Soaring lumber prices that have tripled over the past 12 months have caused the price of an average new single-family home to increase by $35,872, according to new analysis by the National Association of Home Builders (NAHB).
Further adding to housing-affordability woes, other building material prices have been steadily rising since 2020 and, like lumber, are in short supply, as well.
“This unprecedented price surge is hurting American home buyers and builders and impeding housing and economic growth,” said NAHB chairman Chuck Fowke, a custom builder from Tampa.
The latest Random Lengths prices as of the week ending on April 23 show the price of framing lumber near $1,200 per thousand board-feet – up nearly 250 percent since last April, when the price was roughly $350 per thousand board-feet.

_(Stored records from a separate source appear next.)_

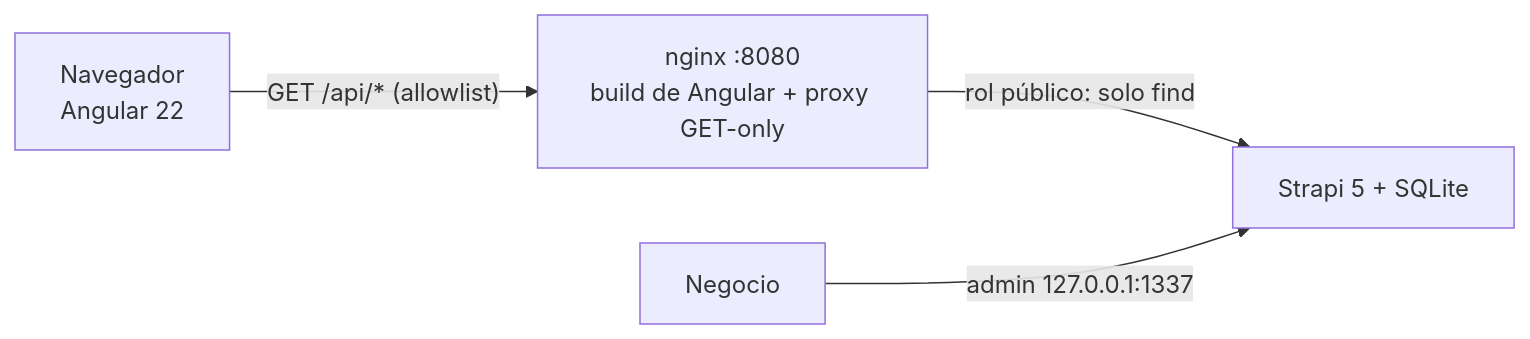
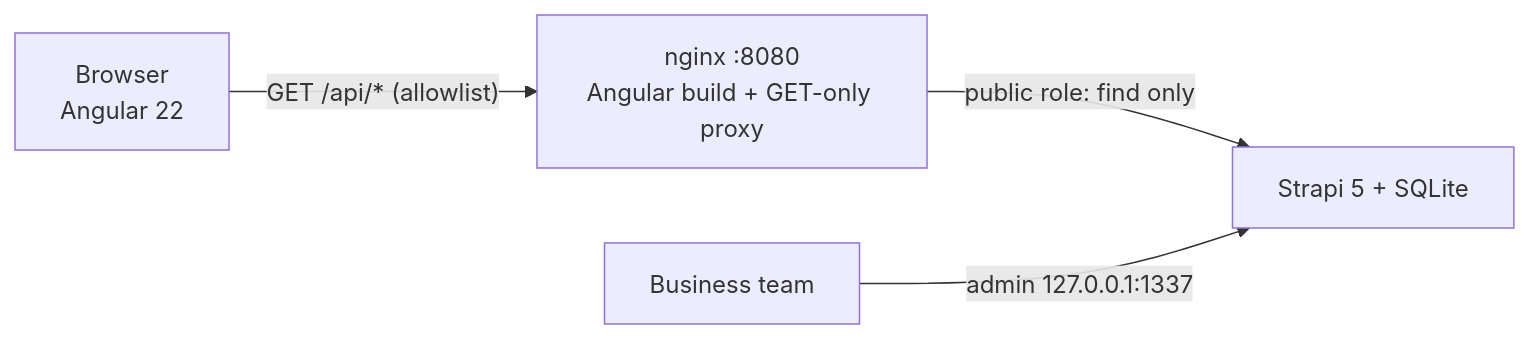
One commit to Jorgeandd10/car-insurance-quote-multicountry changed the diagram in README.md. Above: the diagram before and after it, drawn with Mermaid. The commit also changed other lines of this file and 35 other files, not shown here.

````diff
--- a/README.md
+++ b/README.md
@@ -38,6 +42,6 @@
 ```mermaid
 flowchart LR
-  B[Navegador<br/>Angular 22] -- "GET /api/* (allowlist)" --> N[nginx :8080<br/>build de Angular + proxy GET-only]
-  N -- "rol público: solo find" --> S[Strapi 5 + SQLite]
-  A[Negocio] -- "admin 127.0.0.1:1337" --> S
+  B[Browser<br/>Angular 22] -- "GET /api/* (allowlist)" --> N[nginx :8080<br/>Angular build + GET-only proxy]
+  N -- "public role: find only" --> S[Strapi 5 + SQLite]
+  A[Business team] -- "admin 127.0.0.1:1337" --> S
 ```
````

During this runup, NAHB has been monitoring lumber prices and their effect on the housing market. In February 2021, NAHB reported that rising prices had added $24,000 to the price of a new home. Last August, rising prices resulted in the average price of new single-family homes to increase by $16,000.

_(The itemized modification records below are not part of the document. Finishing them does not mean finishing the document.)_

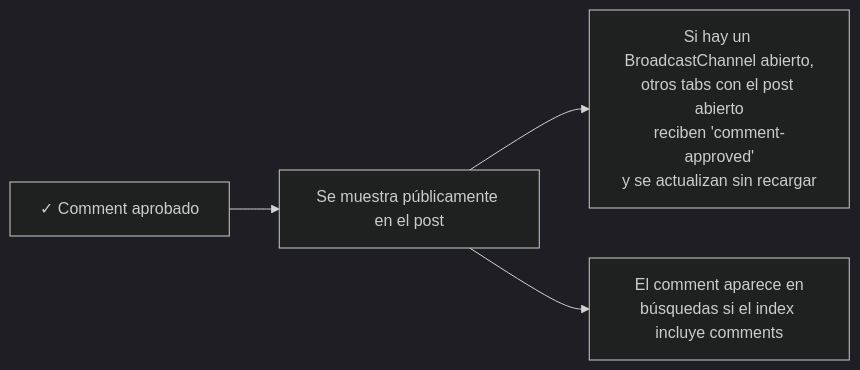
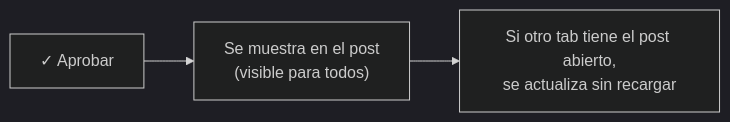
The fourth of 5 diagrams in docs/diagramas/user/como-comentar.md (naujrevilo/plocos_astro), drawn with Mermaid (dark theme) before and after one commit. The commit also changed other lines of this file and 3 other files, not shown here.

First line of the commit message:
docs(user): simplify como-comentar + remove client-irrelevant diagrams

````diff
--- a/docs/diagramas/user/como-comentar.md
+++ b/docs/diagramas/user/como-comentar.md
@@ -89,6 +87,5 @@
 ```mermaid
 flowchart LR
-    Approved["✓ Comment aprobado"] --> Visible[Se muestra públicamente en el post]
-    Visible --> Notify["Si hay un BroadcastChannel abierto,<br/>otros tabs con el post abierto<br/>reciben 'comment-approved'<br/>y se actualizan sin recargar"]
-    Visible --> Indexed["El comment aparece en<br/>búsquedas si el index incluye comments"]
+    Aprobar["✓ Aprobar"] --> Publico["Se muestra en el post<br/>(visible para todos)"]
+    Publico --> Notificacion["Si otro tab tiene el post abierto,<br/>se actualiza sin recargar"]
 ```
````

NAHB calculated these average home-price increases based on the softwood lumber that goes into the average new home, as captured in the Builder Practices Survey conducted by Home Innovation Research Labs. Included is any softwood used in structural framing (including beams, joists, headers, rafters and trusses), sheathing, flooring and underlayment, interior wall and ceiling finishing, cabinets, doors, windows, roofing, siding, soffit and fascia, and exterior features such as garages, porches, decks, railing, fences and landscape walls.
It is not just the home-purchase sector that is feeling a hit from the price hike of lumber.

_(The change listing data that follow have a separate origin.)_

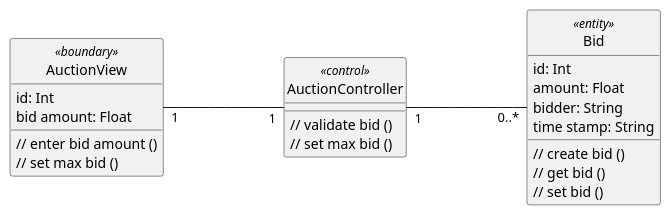
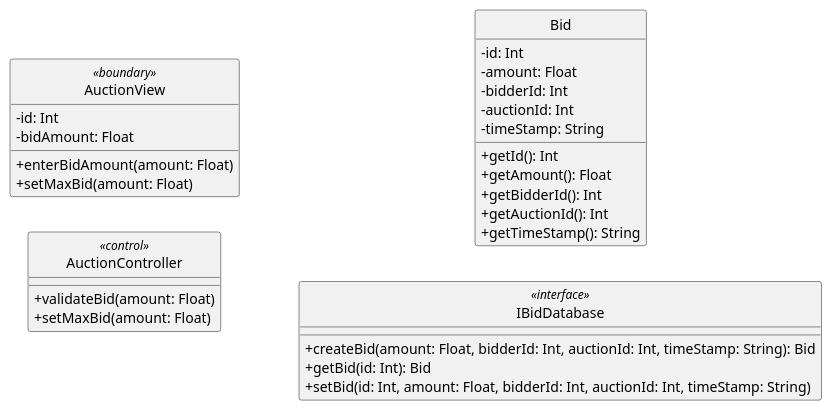
One commit to anhbanlinhle/velocity-exchange changed the diagram in uml/design/class/linh/place_bid.puml. Above: the diagram before and after it, drawn with PlantUML.

Commit message:
doc[lynn]: design vopc no. 18

```diff
--- a/uml/design/class/linh/place_bid.puml
+++ b/uml/design/class/linh/place_bid.puml
@@ -1,37 +1,43 @@
 @startuml 
 left to right direction
 skinparam classAttributeIconSize 0
 skinparam linetype ortho
 hide circle
 class AuctionView <<boundary>> {
-    id: Int
-    bid amount: Float
+    - id: Int
+    - bidAmount: Float
 
-    // enter bid amount ()
-    // set max bid ()
+    + enterBidAmount(amount: Float)
+    + setMaxBid(amount: Float)
 
     }
 
 class AuctionController <<control>> {
-    // validate bid ()
-    // set max bid ()
+    + validateBid(amount: Float)
+    + setMaxBid(amount: Float)
 
     }
 
-class Bid <<entity>> {
-    id: Int
-    amount: Float
-    bidder: String
-    time stamp: String
-    // create bid ()
-    // get bid ()
-    // set bid ()
+class Bid {
+    - id: Int
+    - amount: Float
+    - bidderId: Int
+    - auctionId: Int
+    - timeStamp: String
+
+    + getId(): Int
+    + getAmount(): Float
+    + getBidderId(): Int
+    + getAuctionId(): Int
+    + getTimeStamp(): String
+    }
+
+class IBidDatabase <<interface>> {
+    + createBid(amount: Float, bidderId: Int, auctionId: Int, timeStamp: String): Bid
+    + getBid(id: Int): Bid
+    + setBid(id: Int, amount: Float, bidderId: Int, auctionId: Int, timeStamp: String)
     }
 
 
-AuctionView "1" --- "1" AuctionController
-
-AuctionController "1" --- "0..*" Bid
-
 
 @enduml
```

The spike also has added nearly $13,000 to the market value of an average new multi-family home, which translates into households paying $119 a month more to rent a new apartment.